* [Recorded data]:

════

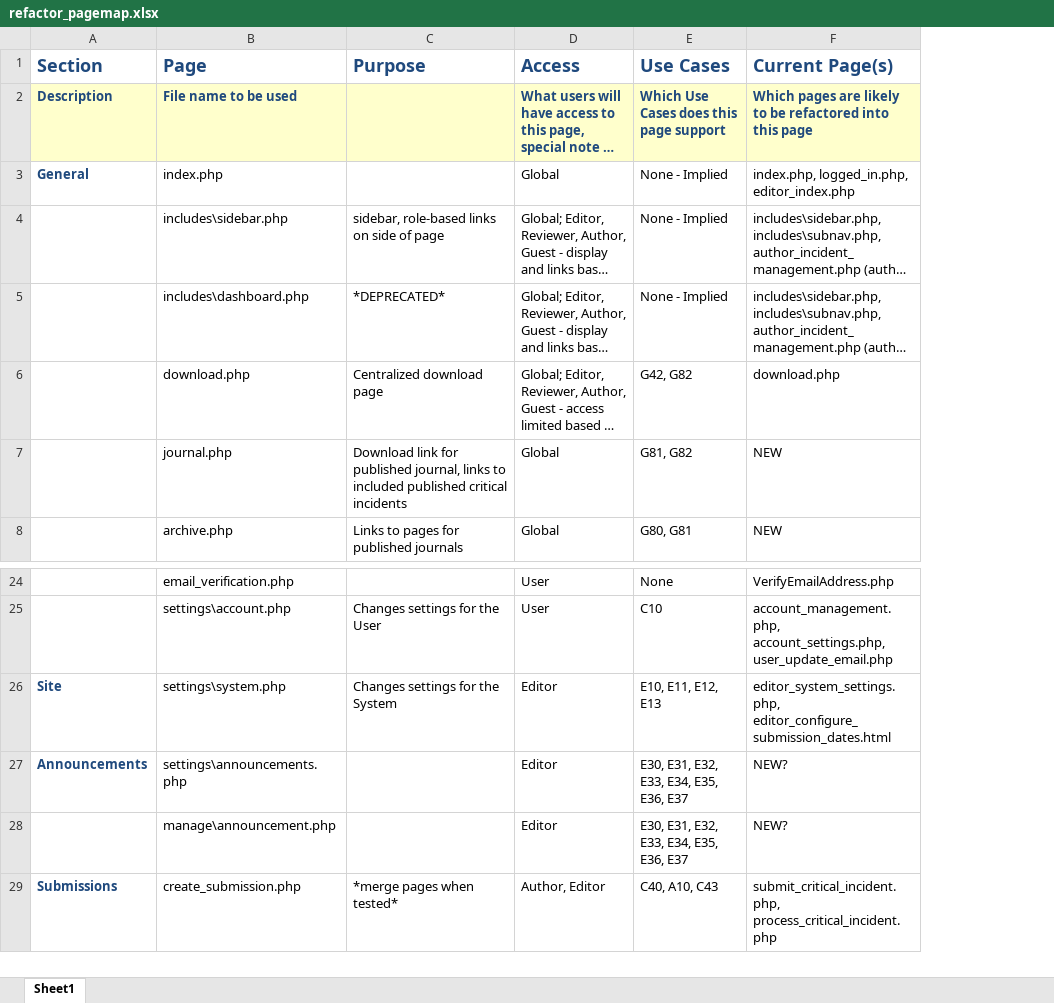
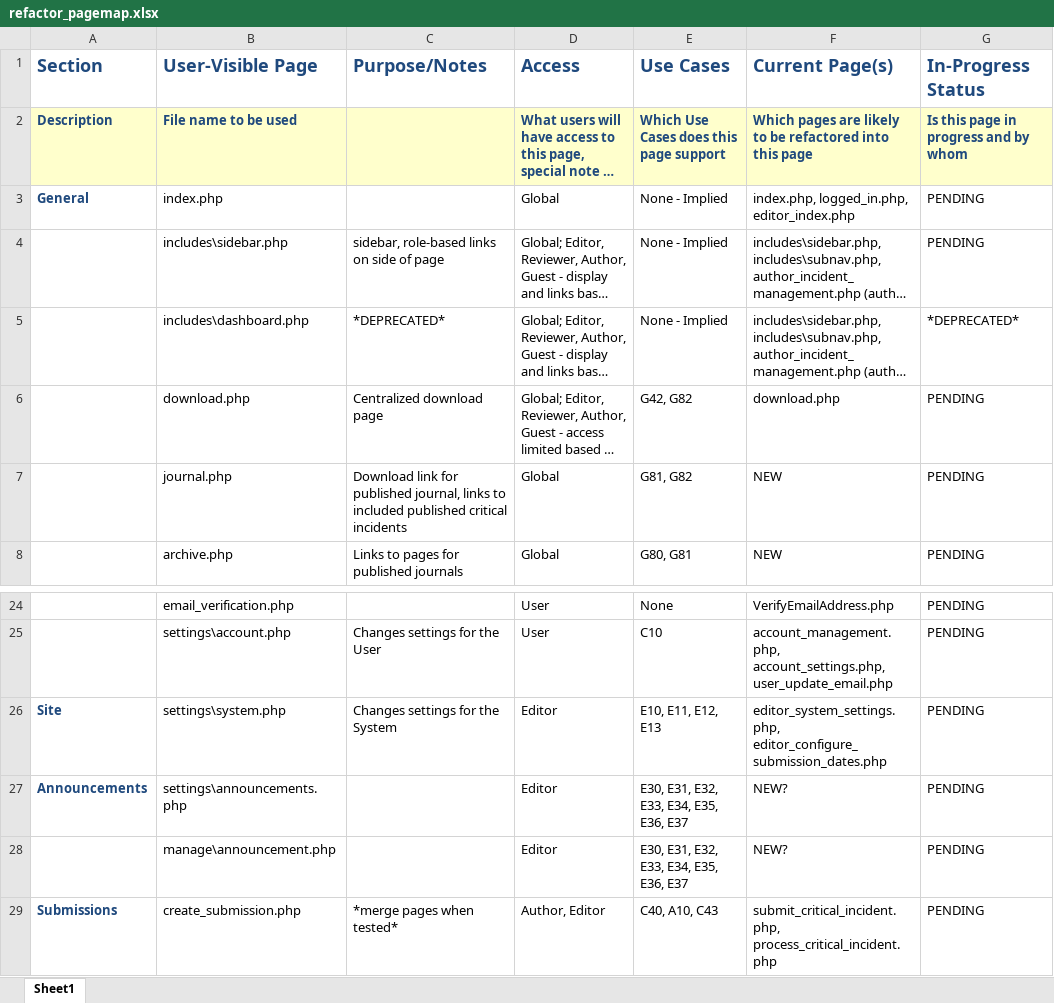
Before and after one commit to buseamy/GR-JCI, an Excel workbook: project_documents/refactor_pagemap.xlsx, sheet Sheet1, drawn as a sheet; only a part is shown, gaps mark what is left out; long unchanged cells end in …; values as stored, in another font and other column widths than the file's, no borders; the diff names each change by its address in the sheet, - before the commit and + after, or states it on an @@ line.

Commit message:
status column
initially "pending"
current-file rename captured

```diff
--- a/project_documents/refactor_pagemap.xlsx (sheet Sheet1)
+++ b/project_documents/refactor_pagemap.xlsx (sheet Sheet1)
+column G (In-Progress Status), rows 2-8: Is this page in progress and by whom | PENDING | PENDING | *DEPRECATED* | PENDING | PENDING | PENDING; rows 24-29: all PENDING
-B1: Page
+B1: User-Visible Page
-C1: Purpose
+C1: Purpose/Notes
-F26 (Current Page(s)): editor_system_settings.php, editor_configure_submission_dates.html
+F26 (Current Page(s)): editor_system_settings.php, editor_configure_submission_dates.php
```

════

* [The problem]: Pull out all lines in the data above that include "xlsx".

* [Answer for the task]:
Before and after one commit to buseamy/GR-JCI, an Excel workbook: project_documents/refactor_pagemap.xlsx, sheet Sheet1, drawn as a sheet; only a part is shown, gaps mark what is left out; long unchanged cells end in …; values as stored, in another font and other column widths than the file's, no borders; the diff names each change by its address in the sheet, - before the commit and + after, or states it on an @@ line.
--- a/project_documents/refactor_pagemap.xlsx (sheet Sheet1)
+++ b/project_documents/refactor_pagemap.xlsx (sheet Sheet1)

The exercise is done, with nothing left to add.